  25. 26.
    D. A. Gilichinsky, G. S. Wilson, E. I. Friedmann, C. P. McKay, R. S. Sletten, E. M. Rivkina, T. A. Vishnivetskaya, L. G. Erokhina, N. E. Ivanushkina, G. A. Koshkina, V. A. Sherbakova, V. S. Soina, E. V. Spirina, E. A. Vorobyova, D. G. Fedorov-Davydov, B. Hallet, S. M. Ozerskaya, V. A. Sorokovikov, K. S. Laurinavichyus, A. V. Shatilovich, J. P. Chanton, V. T. Ostroumov, J. M. Tiedje, “Microbial Population in Antarctic Permafrost: Biodiversity, State, Age, and Implication,” Astrobiology 7, 275–311 (2007).CrossRefGoogle Scholar
  26. 27.
    E. O. Kajander, I. Kuronen, K. Akerman, and A. Pelttari, “Nanobacteria from Blood, the Smallest Culturable Autonomously Replicating Agent on Earth,” Proc. SPIE-Int. Soc. Opt. Eng. 3111, 420–428 (1997).Google Scholar
  27. 28.
    B. Little, P. Wagner, R. Ray, R. Pope, R. Scheetz, “Biofilms: An ESEM Evaluation of Artifacts Introduced During SEM Preparation,” J. Industrial Microb. 8, 213–222 (1991).CrossRefGoogle Scholar
  28. 29.
    R. I. Morita, “Bioavailability of Energy and Starvation Survival in Nature,” Can. J. Microbiol. 34, 436–441 (1988).CrossRefGoogle Scholar
  29. 30.
    N. Panikov, “Contribution of Nanosized Bacteria to the Total Biomass and Activity of a Soil Microbial Community,” Adv. Appl. Microbiol. 57, 245–296 (2005).CrossRefGoogle Scholar
  30. 31.
    D. B. Roszak and R. R. Colwell, “Survival Strategies of Bacteria in the Natural Environment,” Microbiol. Rev. 51, 367–379 (1987).Google Scholar
  31. 32.
    V. S. Soina, A. L. Mulyukin, E. V. Demkina, E. A. Vorobyova, G. I. El-Registan, “The Structure of Resting Bacterial Population in Soil Permafrost,” Astrobiology 4, 435–458 (2004).CrossRefGoogle Scholar
  32. 33.
    V. S. Soina and E. A. Vorobiova, “Preservation of Microbial Cell Structure in Permafrost,” in Viable Microorganisms in Permafrost (Pushchino, 1994), pp. 37–47.Google Scholar
  33. 34.
    V. S. Soina, E. A. Vorobiova, D. G. Zvyagintsev, and D. A. Gilichinsky, “Preservation of Cell Structure in Permafrost: a Model for Exobiology,” Adv. Space Res. 15(3), 237–242 (1995).CrossRefGoogle Scholar
  34. 35.
    V. S. Soina, “Cytological Aspects of Structural Stability of Bacterial Cells in Terrestrial Permafrost,” Abstr. Workshop “Water in the upper Martian surface,” April, 17–19, Potsdam, 2002.Google Scholar
  35. 36.
    E. Vorobyova, V. Soina, M. Gorlenko, N. Minkovskaya, N. Zalinova, A. Mamukelashvili, D. Gilichinsky, E. Rivkina, and T. Vishnivetskaya, “The Deep Cold Biosphere: Facts and Hypothesis,” FEMS Microbiol. Rev. 20, 277–290 (1997).CrossRefGoogle Scholar
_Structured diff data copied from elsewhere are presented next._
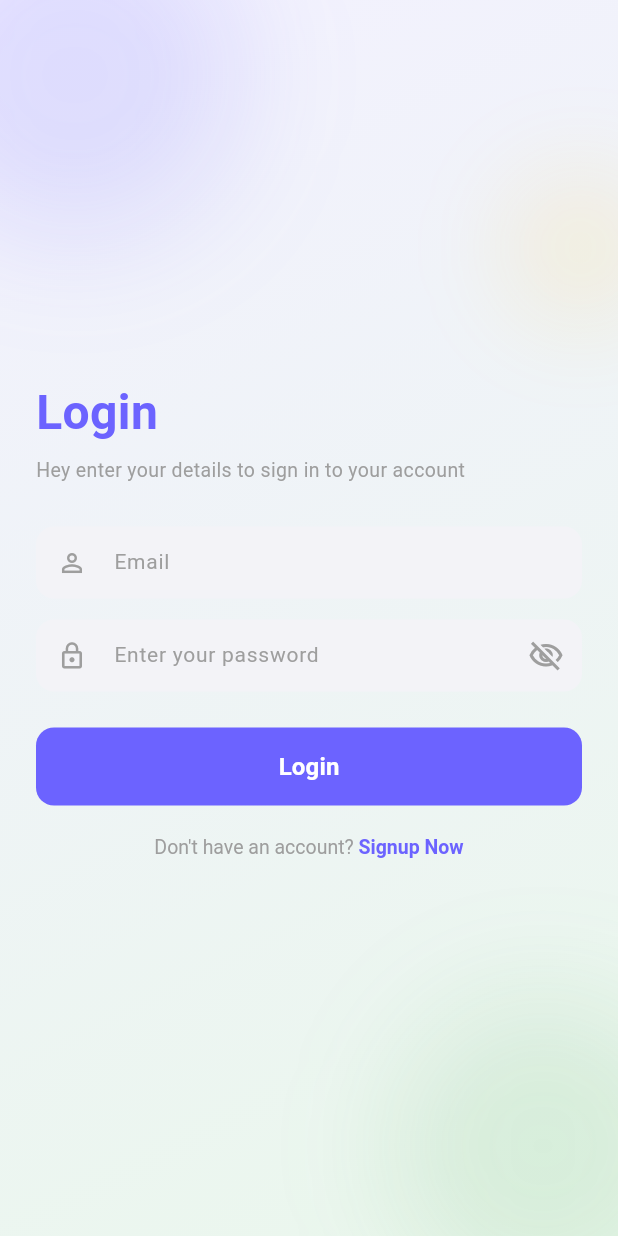
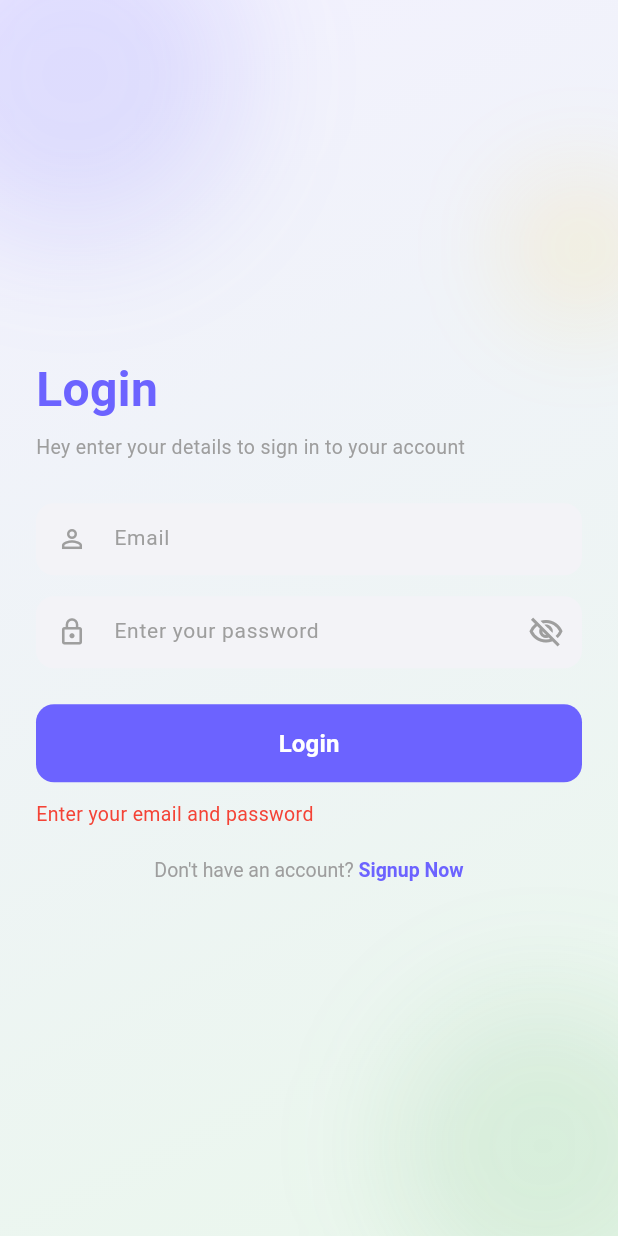
Before and after one commit to joan-code6/broccoli, a Flutter app: the screen it shows after launch, after a tap on "Login", on a phone screen of 412 x 824 dp. Run offline on Flutter 3.47's test engine with Material 3 defaults, Android fonts, the phone set to English and light mode, and no system bars; our stand-ins replace shared_preferences.

Commit message:
add failed login

```diff
--- a/app/lib/login_screen.dart
+++ b/app/lib/login_screen.dart
@@ -1,6 +1,7 @@
 import 'dart:ui';
 import 'package:flutter/material.dart';
 import 'package:flutter/gestures.dart';
+import 'package:shared_preferences/shared_preferences.dart';
 import 'signup_screen.dart';
 
 class LoginScreen extends StatefulWidget {
@@ -14,6 +15,8 @@ class _LoginScreenState extends State<LoginScreen> {
   final TextEditingController _emailController = TextEditingController();
   final TextEditingController _passwordController = TextEditingController();
   bool _obscurePassword = true;
+  bool _isChecking = false;
+  String? _errorMessage;
 
   @override
   void dispose() {
@@ -22,10 +25,44 @@ class _LoginScreenState extends State<LoginScreen> {
     super.dispose();
   }
 
-  void _handleLogin() {
+  Future<void> _handleLogin() async {
     final email = _emailController.text.trim();
     final password = _passwordController.text;
-    debugPrint('Login attempt: $email');
+
+    if (email.isEmpty || password.isEmpty) {
+      setState(() {
+        _errorMessage = 'Enter your email and password';
+      });
+      return;
+    }
+
+    setState(() {
+      _isChecking = true;
+      _errorMessage = null;
+    });
+
+    final prefs = await SharedPreferences.getInstance();
+    final savedEmail = prefs.getString('saved_email');
+    final savedPassword = prefs.getString('saved_password');
+
+    if (!mounted) return;
+
+    final isMatch =
+        savedEmail != null &&
+        savedPassword != null &&
+        email == savedEmail &&
+        password == savedPassword;
+
+    setState(() {
+      _isChecking = false;
+      _errorMessage = isMatch ? null : 'Incorrect email or password';
+    });
+
+    if (isMatch) {
+      ScaffoldMessenger.of(
+        context,
+      ).showSnackBar(const SnackBar(content: Text('Login complete')));
+    }
   }
 
   Widget _blurBlob({
@@ -162,7 +199,7 @@ class _LoginScreenState extends State<LoginScreen> {
                         width: double.infinity,
                         height: 52,
                         child: ElevatedButton(
-                          onPressed: _handleLogin,
+                          onPressed: _isChecking ? null : _handleLogin,
                           style: ElevatedButton.styleFrom(
                             backgroundColor: const Color(0xFF6C63FF),
                             shape: RoundedRectangleBorder(
@@ -170,7 +207,16 @@ class _LoginScreenState extends State<LoginScreen> {
                             ),
                             elevation: 0,
                           ),
-                          child: const Text(
+                          child: _isChecking
+                              ? const SizedBox(
+                                  width: 20,
+                                  height: 20,
+                                  child: CircularProgressIndicator(
+                                    strokeWidth: 2,
+                                    color: Colors.white,
+                                  ),
+                                )
+                              : const Text(
                                   'Login',
                                   style: TextStyle(
                                     fontSize: 16,
@@ -178,6 +224,15 @@ class _LoginScreenState extends State<LoginScreen> {
                                     color: Colors.white,
                                   ),
                                 ),
+                        ),
+                      ),
+                      const SizedBox(height: 12),
+                      if (_errorMessage != null)
+                        Text(
+                          _errorMessage!,
+                          style: const TextStyle(
+                            fontSize: 13,
+                            color: Colors.red,
                           ),
                         ),
                       const SizedBox(height: 20),
--- a/app/lib/signup_screen.dart
+++ b/app/lib/signup_screen.dart
@@ -47,9 +47,9 @@ class _SignupScreenState extends State<SignupScreen> {
 
     if (!mounted) return;
 
-    ScaffoldMessenger.of(
-      context,
-    ).showSnackBar(const SnackBar(content: Text('가입 완료, 이제 로그인해줘')));
+    ScaffoldMessenger.of(context).showSnackBar(
+      const SnackBar(content: Text('Account created, able to log in')),
+    );
 
     Navigator.of(context).pop();
   }
```
Lines whose indentation alone changed are shown as unchanged.
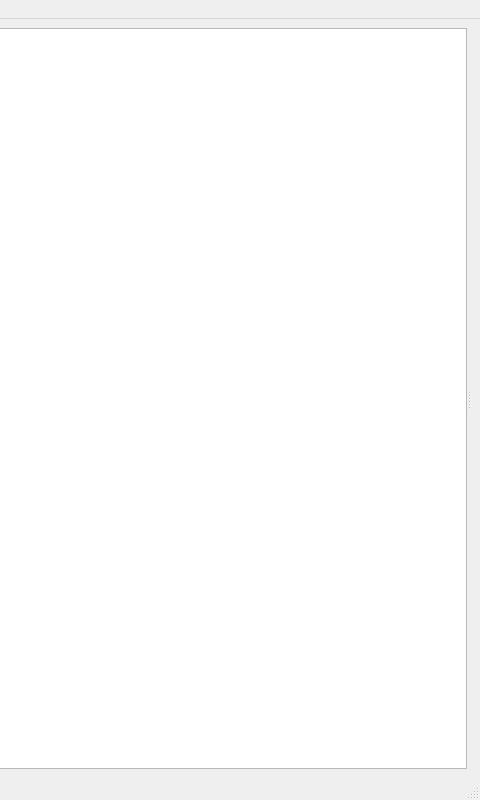
Qt form src/mainwindow.ui (N1vn0vem8er/cutetoolbox) before a commit; both pictures show x 720 to 1200 and y 0 to 800 of the 1200 by 800 pixel window.
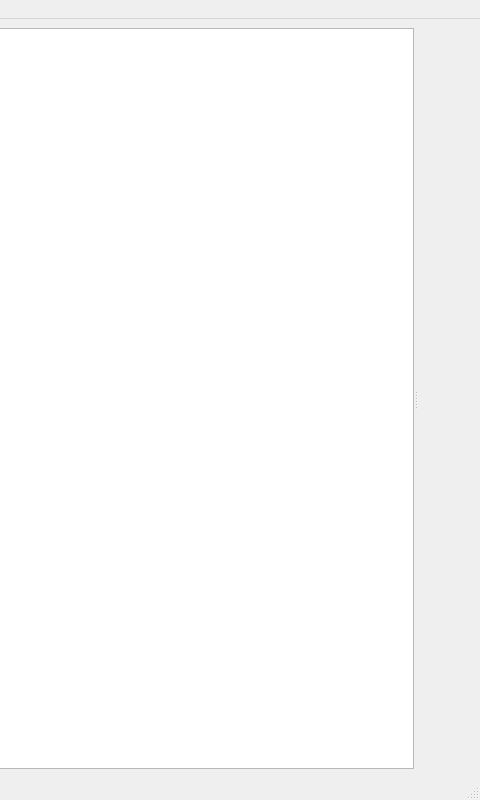
The same form after that commit. Icons and pictures are not drawn.

Commit message: Added tool name label

Patch:
```diff
--- a/src/mainwindow.ui
+++ b/src/mainwindow.ui
@@ -32,7 +32,27 @@
         <set>QAbstractItemView::EditTrigger::NoEditTriggers</set>
        </property>
       </widget>
-      <widget class="QStackedWidget" name="stackedWidget"/>
+      <widget class="QWidget" name="widget" native="true">
+       <layout class="QVBoxLayout" name="verticalLayout">
+        <item>
+         <widget class="QLabel" name="toolNameLabel">
+          <property name="styleSheet">
+           <string notr="true">font-size: 20px;
+font-weight: bold;</string>
+          </property>
+          <property name="text">
+           <string/>
+          </property>
+          <property name="alignment">
+           <set>Qt::AlignmentFlag::AlignCenter</set>
+          </property>
+         </widget>
+        </item>
+        <item>
+         <widget class="QStackedWidget" name="stackedWidget"/>
+        </item>
+       </layout>
+      </widget>
      </widget>
     </item>
    </layout>
```
The commit also changes 40 other files.
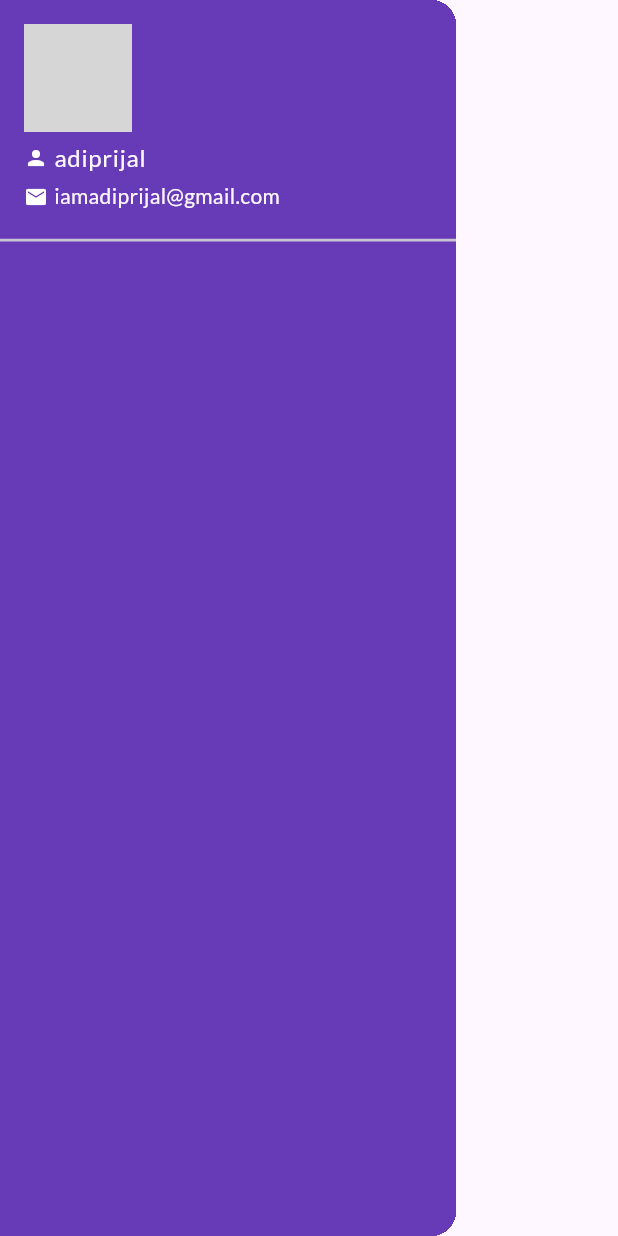
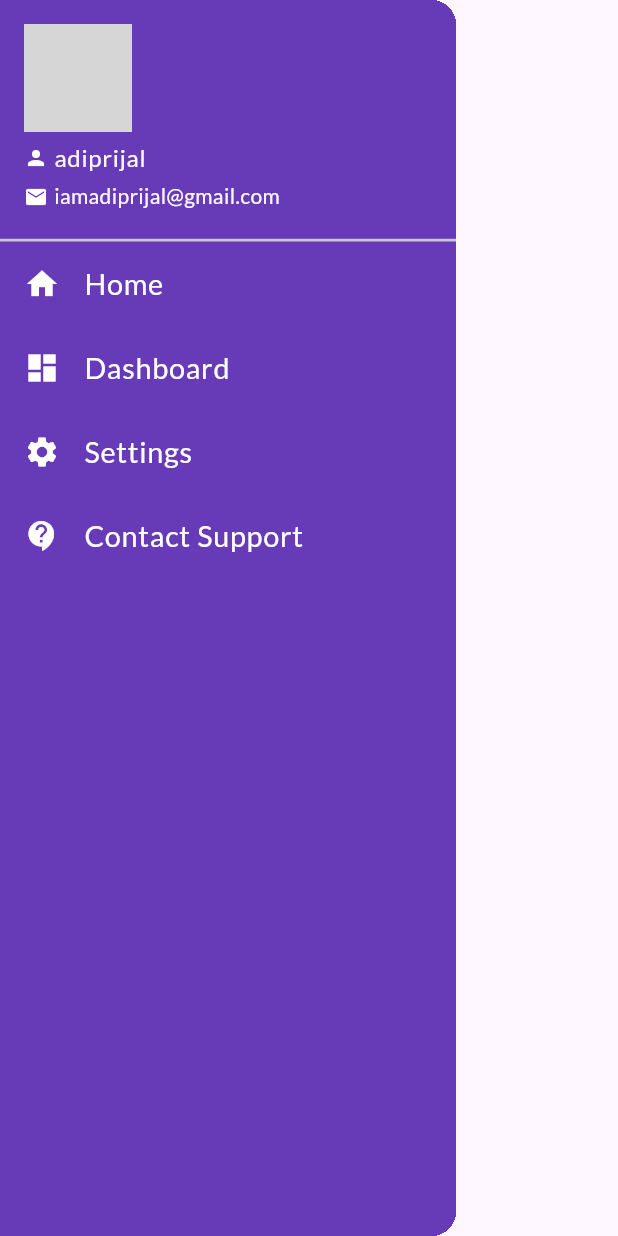
Before and after one commit to adiprijal/Flutter_Catalog_App, a Flutter app: the MyDrawer widget shown alone on an empty page, opened directly, on a phone screen of 412 x 824 dp. Run offline on Flutter 3.47's test engine with Material 3 defaults, Android fonts, the phone set to English and light mode, and no system bars; our stand-ins replace google_fonts; network calls fail; grey boxes are pictures that could not be loaded.

Commit message:
Add additional ListTile items to MyDrawer for improved navigation options

```diff
--- a/lib/widgets/drawer.dart
+++ b/lib/widgets/drawer.dart
@@ -1,6 +1,7 @@
 // Drawer widget for the app
 // It provides a navigation drawer that can be used to navigate between different pages of the app.
 
+import 'package:flutter/cupertino.dart';
 import 'package:flutter/material.dart';
 
 class MyDrawer extends StatelessWidget {
@@ -51,6 +52,36 @@ class MyDrawer extends StatelessWidget {
                 ),
               ),
             ),
+            ListTile(
+              leading: Icon(Icons.home, color: Colors.white),
+              title: Text("Home",
+              style: TextStyle(color: Colors.white),
+              textScaler: TextScaler.linear(1.2),),
+            ),
+            ListTile(
+              leading: Icon(Icons.dashboard, color: Colors.white),
+              title: Text(
+                "Dashboard",
+                style: TextStyle(color: Colors.white),
+                textScaler: TextScaler.linear(1.2),
+              ),
+            ),
+            ListTile(
+              leading: Icon(Icons.settings, color: Colors.white),
+              title: Text(
+                "Settings",
+                style: TextStyle(color: Colors.white),
+                textScaler: TextScaler.linear(1.2),
+              ),
+            ),
+            ListTile(
+              leading: Icon(Icons.contact_support_sharp, color: Colors.white),
+              title: Text(
+                "Contact Support",
+                style: TextStyle(color: Colors.white),
+                textScaler: TextScaler.linear(1.2),
+              ),
+            )
           ],
         ),
       ),
```
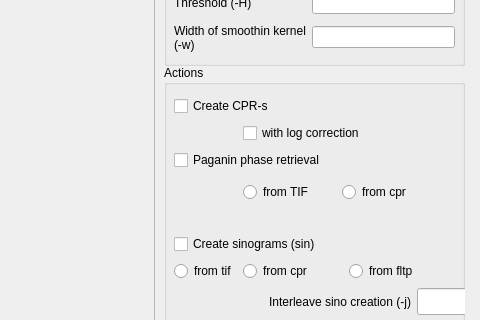
Qt form gui.ui (gnudo/grecoman) before a commit; both pictures show x 776 to 1256 and y 494 to 814 of the 1256 by 945 pixel window.
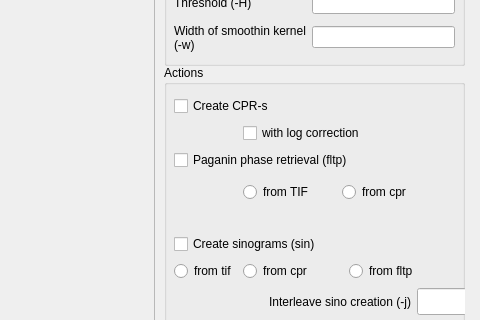
The same form after that commit.

Commit message:
CLOSED - task 32: Put "(fltp)" after the paganin radio button in Actions
http://github.com/gnudo/grecoman/issues/issue/32

```diff
--- a/gui.ui
+++ b/gui.ui
@@ -1255,7 +1255,7 @@
       <item row="2" column="0" colspan="3">
        <widget class="QCheckBox" name="paganinon">
         <property name="text">
-         <string>Paganin phase retrieval</string>
+         <string>Paganin phase retrieval (fltp)</string>
         </property>
        </widget>
       </item>
```
The commit also changes 1 other file.
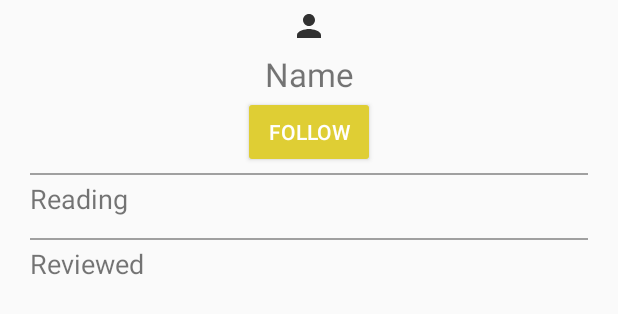
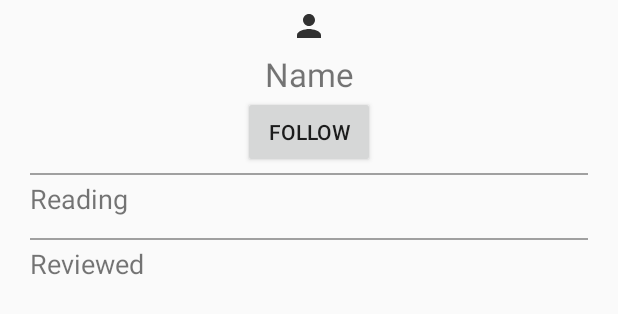
Before and after one commit to lily514/book-app-428, an Android app: the layout profile_page_layout.xml on its own in the app's theme, with its tools: preview values and no code run, on a phone screen of 412 x 824 dp. Shown: the top 314 px of the screen. Run offline under Robolectric (Android 15) with nearby library versions, the phone set to English and light mode, and no system bars.

Commit message:
Temporary fix for styling link errors

```diff
--- a/app/src/main/res/layout/book_page_layout.xml
+++ b/app/src/main/res/layout/book_page_layout.xml
@@ -25,7 +25,6 @@
             android:layout_width="match_parent"
             android:layout_height="wrap_content"
             android:gravity="center_horizontal"
-
             android:textSize="10pt"
             android:text="Title"/>
 
--- a/app/src/main/res/layout/profile_page_layout.xml
+++ b/app/src/main/res/layout/profile_page_layout.xml
@@ -31,8 +31,7 @@
             android:layout_width="wrap_content"
             android:layout_height="wrap_content"
             android:layout_gravity="center_horizontal"
-            android:text="@string/follow"
-            style="@style/MaterialTheme.Button"/>
+            android:text="@string/follow" />
 
         <ImageView
             android:id="@+id/horizontal_divider"
--- a/app/src/main/res/values/styles.xml
+++ b/app/src/main/res/values/styles.xml
@@ -8,12 +8,9 @@
         <item name="colorPrimary">@color/primaryColor</item>
         <item name="colorPrimaryDark">@color/primaryDarkColor</item>
         <item name="colorAccent">@color/secondaryColor</item>
-    </style>
-    <style name="MaterialTheme.Button" parent="Widget.AppCompat.Button.Colored">
-        <item name="colorButtonPrimary">@color/primaryColor</item>
-        <item name="colorButtonDark">@color/primaryDarkColor</item>
-        <item name="colorButtonAccent">@color/secondaryColor</item>
-        <item name="colorButtonText">@color/white</item>
-
+        <!--<item name="colorButtonPrimary">@color/primaryColor</item>-->
+        <!--<item name="colorButtonDark">@color/primaryDarkColor</item>-->
+        <!--<item name="colorButtonAccent">@color/secondaryColor</item>-->
+        <!--<item name="colorButtonText">@color/white</item>-->
     </style>
 </resources>
```
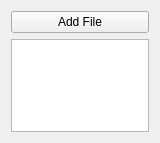
Qt form resources/GpxWidget.ui (MichalVlasak/OSMViewer) before a commit.
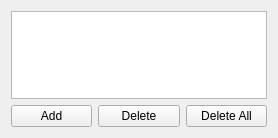
The same form after that commit.

```diff
--- a/resources/GpxWidget.ui
+++ b/resources/GpxWidget.ui
@@ -6,8 +6,8 @@
    <rect>
     <x>0</x>
     <y>0</y>
-    <width>160</width>
-    <height>143</height>
+    <width>278</width>
+    <height>138</height>
    </rect>
   </property>
   <property name="windowTitle">
@@ -15,14 +15,42 @@
   </property>
   <layout class="QVBoxLayout" name="verticalLayout">
    <item>
-    <widget class="QPushButton" name="addFile">
-     <property name="text">
-      <string>Add File</string>
+    <widget class="QTableView" name="tableView">
+     <property name="editTriggers">
+      <set>QAbstractItemView::NoEditTriggers</set>
      </property>
+     <property name="selectionBehavior">
+      <enum>QAbstractItemView::SelectRows</enum>
+     </property>
+     <attribute name="horizontalHeaderStretchLastSection">
+      <bool>true</bool>
+     </attribute>
     </widget>
    </item>
    <item>
-    <widget class="QTableView" name="tableView"/>
+    <layout class="QHBoxLayout" name="horizontalLayout">
+     <item>
+      <widget class="QPushButton" name="addFile">
+       <property name="text">
+        <string>Add</string>
+       </property>
+      </widget>
+     </item>
+     <item>
+      <widget class="QPushButton" name="deleteFile">
+       <property name="text">
+        <string>Delete</string>
+       </property>
+      </widget>
+     </item>
+     <item>
+      <widget class="QPushButton" name="deleteAllFile">
+       <property name="text">
+        <string>Delete All</string>
+       </property>
+      </widget>
+     </item>
+    </layout>
    </item>
   </layout>
  </widget>
```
Copyright information

© Pleiades Publishing, Ltd. 2012

Authors and Affiliations

  • V. S. Soina
    • 1
  • L. V. Lysak
    • 1
  • I. A. Konova
    • 1
  • E. V. Lapygina
    • 1
  • D. G. Zvyagintsev
    • 1
  1. 1.Faculty of Soil ScienceLomonosov Moscow State UniversityMoscowRussia

Personalised recommendations